Ancelotti has got his tactics for away matches right much more often than not this season, with Everton gaining almost twice as many points on their travels than at Goodison Park. Here the Italian opted for a different formation to the one used in Sunday’s victory at West Ham, with Séamus Coleman starting in midfield and Mason Holgate filling the right-back berth in a flat back four. They remained defensively tight, with Ben Godfrey particularly impressive at centre-back as Everton recorded their sixth clean sheet from their last seven away matches.
That said, Villa were superior in the first half and might have taken the lead with sharper finishing. Everton were grateful for the suspension of Ollie Watkins, who had tormented them when Villa won 2-1 at Goodison Park a fortnight ago. Keinan Davis, entrusted with his first league start of the season, is a useful target man but not as dynamic as Watkins. It fell to Ross Barkley to do most of the harassing of Everton defenders when Villa did not have the ball: he did so diligently but, when he got possession, was wasteful too often. He was replaced after the hour by Jacob Ramsey.
Everton were ponderous in the first period, although a header by Dominic Calvert-Lewin drew a humdrum save from Emi Martínez after a cross by Coleman. Tyrone Mings could have at least tested Jordan Pickford at the other end in the 18th minute when Douglas Luiz chipped a cross into the near post, but the centre-back sent a diving header wide from six yards.
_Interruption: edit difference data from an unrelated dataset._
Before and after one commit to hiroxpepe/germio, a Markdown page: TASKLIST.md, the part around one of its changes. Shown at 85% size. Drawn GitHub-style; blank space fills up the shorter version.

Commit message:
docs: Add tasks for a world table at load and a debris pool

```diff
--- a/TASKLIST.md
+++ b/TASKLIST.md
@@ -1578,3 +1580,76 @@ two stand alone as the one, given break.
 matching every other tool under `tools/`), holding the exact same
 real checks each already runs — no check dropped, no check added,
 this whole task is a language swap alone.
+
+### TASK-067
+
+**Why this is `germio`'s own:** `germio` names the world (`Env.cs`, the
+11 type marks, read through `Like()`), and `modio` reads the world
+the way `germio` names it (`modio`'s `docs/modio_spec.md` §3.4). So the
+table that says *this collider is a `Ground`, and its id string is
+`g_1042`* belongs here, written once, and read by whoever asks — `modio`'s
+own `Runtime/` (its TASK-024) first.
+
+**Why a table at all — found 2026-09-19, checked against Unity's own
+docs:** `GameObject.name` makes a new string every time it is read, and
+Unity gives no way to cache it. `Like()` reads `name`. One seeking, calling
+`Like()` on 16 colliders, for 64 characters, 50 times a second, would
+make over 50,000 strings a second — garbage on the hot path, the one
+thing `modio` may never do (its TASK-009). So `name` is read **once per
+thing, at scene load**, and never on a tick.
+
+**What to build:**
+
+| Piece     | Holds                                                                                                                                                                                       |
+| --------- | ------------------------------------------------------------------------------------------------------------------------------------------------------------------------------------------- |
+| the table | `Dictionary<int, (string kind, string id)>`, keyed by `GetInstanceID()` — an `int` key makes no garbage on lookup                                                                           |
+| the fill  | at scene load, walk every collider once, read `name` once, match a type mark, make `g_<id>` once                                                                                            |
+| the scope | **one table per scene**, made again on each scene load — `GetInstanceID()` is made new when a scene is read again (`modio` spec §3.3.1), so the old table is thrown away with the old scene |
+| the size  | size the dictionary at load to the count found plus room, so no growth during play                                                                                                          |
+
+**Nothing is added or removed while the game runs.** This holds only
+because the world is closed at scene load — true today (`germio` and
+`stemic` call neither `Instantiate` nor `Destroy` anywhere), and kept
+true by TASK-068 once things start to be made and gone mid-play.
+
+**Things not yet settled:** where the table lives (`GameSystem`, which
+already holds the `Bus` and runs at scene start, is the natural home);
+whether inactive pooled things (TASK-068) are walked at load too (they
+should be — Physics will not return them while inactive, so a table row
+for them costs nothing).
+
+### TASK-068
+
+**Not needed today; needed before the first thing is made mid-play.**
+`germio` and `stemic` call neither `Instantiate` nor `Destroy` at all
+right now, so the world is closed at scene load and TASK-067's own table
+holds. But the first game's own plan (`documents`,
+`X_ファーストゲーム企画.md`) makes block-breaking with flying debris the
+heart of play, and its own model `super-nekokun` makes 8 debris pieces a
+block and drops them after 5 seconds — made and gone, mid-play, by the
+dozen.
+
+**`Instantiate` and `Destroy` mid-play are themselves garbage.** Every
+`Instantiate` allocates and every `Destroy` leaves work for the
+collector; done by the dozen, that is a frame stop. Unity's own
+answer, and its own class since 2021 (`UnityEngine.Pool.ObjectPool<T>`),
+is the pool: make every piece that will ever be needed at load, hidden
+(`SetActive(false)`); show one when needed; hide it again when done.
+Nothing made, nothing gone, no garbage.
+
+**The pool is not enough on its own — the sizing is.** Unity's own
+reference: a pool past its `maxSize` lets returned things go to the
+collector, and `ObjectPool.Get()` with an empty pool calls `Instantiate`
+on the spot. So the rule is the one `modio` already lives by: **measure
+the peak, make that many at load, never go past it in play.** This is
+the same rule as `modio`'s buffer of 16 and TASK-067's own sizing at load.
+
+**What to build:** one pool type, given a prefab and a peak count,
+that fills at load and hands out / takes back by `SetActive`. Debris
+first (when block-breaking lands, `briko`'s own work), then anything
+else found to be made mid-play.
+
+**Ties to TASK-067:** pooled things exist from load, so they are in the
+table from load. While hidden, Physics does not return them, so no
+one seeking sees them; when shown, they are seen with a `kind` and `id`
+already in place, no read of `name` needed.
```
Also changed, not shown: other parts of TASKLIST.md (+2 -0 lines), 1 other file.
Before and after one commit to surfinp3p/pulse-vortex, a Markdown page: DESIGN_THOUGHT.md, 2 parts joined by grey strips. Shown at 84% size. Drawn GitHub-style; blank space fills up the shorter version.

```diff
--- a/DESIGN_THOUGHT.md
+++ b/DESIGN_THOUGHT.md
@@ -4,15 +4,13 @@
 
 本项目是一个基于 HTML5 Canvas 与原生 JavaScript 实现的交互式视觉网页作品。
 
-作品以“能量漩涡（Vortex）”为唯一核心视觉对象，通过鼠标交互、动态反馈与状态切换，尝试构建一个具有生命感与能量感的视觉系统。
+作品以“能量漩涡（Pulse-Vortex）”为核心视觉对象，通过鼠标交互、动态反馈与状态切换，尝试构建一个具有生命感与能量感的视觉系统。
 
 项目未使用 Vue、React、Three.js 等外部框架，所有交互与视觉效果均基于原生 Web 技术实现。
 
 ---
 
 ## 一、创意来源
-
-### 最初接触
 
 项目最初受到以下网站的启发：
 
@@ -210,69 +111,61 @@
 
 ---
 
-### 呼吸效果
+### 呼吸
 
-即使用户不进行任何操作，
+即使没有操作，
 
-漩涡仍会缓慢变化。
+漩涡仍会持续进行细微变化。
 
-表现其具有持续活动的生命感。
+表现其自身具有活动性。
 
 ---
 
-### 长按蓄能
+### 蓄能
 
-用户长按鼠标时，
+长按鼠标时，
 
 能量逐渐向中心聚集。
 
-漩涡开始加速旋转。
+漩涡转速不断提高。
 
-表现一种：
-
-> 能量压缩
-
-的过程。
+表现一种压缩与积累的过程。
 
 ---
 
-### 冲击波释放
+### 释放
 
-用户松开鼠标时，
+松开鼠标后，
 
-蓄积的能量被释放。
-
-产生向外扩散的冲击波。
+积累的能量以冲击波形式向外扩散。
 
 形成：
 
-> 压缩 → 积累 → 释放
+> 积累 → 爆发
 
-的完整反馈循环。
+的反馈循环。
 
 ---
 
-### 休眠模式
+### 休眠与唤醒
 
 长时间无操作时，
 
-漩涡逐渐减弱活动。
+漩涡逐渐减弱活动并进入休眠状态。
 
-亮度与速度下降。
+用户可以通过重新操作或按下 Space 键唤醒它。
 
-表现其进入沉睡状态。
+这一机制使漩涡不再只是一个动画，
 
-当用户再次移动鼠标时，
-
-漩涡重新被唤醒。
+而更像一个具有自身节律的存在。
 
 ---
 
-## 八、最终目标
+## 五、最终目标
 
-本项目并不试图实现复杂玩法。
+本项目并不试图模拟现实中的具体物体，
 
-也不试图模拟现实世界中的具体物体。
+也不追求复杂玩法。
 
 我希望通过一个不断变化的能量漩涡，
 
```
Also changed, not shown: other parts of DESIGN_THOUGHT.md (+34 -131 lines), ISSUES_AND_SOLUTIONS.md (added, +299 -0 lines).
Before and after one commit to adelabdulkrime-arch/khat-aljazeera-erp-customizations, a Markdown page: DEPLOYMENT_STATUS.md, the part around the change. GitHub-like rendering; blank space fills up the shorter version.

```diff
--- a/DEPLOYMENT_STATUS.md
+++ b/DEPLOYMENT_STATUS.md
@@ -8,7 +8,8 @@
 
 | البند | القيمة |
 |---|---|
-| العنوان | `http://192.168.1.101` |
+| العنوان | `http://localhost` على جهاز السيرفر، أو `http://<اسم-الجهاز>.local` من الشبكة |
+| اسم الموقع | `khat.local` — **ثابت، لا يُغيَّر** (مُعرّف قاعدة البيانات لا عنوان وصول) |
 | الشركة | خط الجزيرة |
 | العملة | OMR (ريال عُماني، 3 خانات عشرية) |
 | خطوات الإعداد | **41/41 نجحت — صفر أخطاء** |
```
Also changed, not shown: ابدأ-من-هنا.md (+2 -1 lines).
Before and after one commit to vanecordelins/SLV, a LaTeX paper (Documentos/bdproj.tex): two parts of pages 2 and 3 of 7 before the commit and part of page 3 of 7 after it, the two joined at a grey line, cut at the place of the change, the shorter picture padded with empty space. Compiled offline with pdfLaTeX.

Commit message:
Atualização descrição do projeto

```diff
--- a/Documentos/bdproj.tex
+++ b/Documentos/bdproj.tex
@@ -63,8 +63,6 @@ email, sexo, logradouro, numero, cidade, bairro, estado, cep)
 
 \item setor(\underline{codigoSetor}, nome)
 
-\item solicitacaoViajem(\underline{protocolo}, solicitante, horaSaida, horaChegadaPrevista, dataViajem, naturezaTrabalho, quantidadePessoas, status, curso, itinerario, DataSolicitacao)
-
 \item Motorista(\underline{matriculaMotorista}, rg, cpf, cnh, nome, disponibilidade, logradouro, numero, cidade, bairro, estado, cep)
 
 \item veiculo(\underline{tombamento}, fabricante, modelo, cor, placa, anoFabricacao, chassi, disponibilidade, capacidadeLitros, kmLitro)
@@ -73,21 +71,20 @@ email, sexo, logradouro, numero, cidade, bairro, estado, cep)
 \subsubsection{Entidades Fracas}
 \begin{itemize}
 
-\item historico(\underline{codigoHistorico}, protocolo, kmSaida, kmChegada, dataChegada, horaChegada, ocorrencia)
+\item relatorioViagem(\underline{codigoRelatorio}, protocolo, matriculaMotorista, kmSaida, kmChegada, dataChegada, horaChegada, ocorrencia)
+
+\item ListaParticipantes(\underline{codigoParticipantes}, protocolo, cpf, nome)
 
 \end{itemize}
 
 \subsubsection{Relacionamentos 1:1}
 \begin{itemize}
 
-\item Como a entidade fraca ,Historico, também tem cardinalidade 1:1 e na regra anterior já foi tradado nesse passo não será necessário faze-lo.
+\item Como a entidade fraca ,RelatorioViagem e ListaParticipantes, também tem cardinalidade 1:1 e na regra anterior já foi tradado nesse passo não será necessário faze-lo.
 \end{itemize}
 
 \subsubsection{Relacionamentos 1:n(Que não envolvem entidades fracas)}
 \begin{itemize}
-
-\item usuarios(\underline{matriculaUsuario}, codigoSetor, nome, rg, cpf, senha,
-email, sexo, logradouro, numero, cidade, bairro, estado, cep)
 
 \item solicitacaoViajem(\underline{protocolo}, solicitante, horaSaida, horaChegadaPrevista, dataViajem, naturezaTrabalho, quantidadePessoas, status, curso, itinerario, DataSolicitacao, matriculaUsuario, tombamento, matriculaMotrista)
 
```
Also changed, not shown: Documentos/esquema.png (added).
Anwar El Ghazi also failed to land his shot on target when presented with a chance to curl one into the top corner from the edge of the area two minutes later. Bertrand Traoré was Villa’s most inventive player in the first half, his sporadic trickery a highlight amid much drudgery. In the 23rd minute he ran at the Everton defence and slipped a pass through to Davis, who miscontrolled and then, in his eagerness to make amends, got in the way of Matty Cash’s shot from the corner of the box. Davis did better moments later when he bounded down the left and sent an inviting ball across the face of goal but no one was on hand to meet it. Villa’s attack was not quite clicking.
Everton perked up just before the break. They would have scored if Calvert-Lewin had been able to reach an excellent cross by Lucas Digne, but he could not get his toe to it. The visitors took that momentum into the second period and Martínez had to make a smart save to deny Godfrey in the 52nd minute.
Another 20 minutes fairly meandered by before Smith turned to Grealish for inspiration. But, inevitably due to his lack of fitness, he exerted little influence. Everton came close to snatching victory three minutes from time when Calvert-Lewin rose to meet another fine cross by Digne only for Martínez to make a splendid save to claim a 15th clean sheet of the season, equalling the Villa Premier League-era record set by Brad Friedel in 2009-10.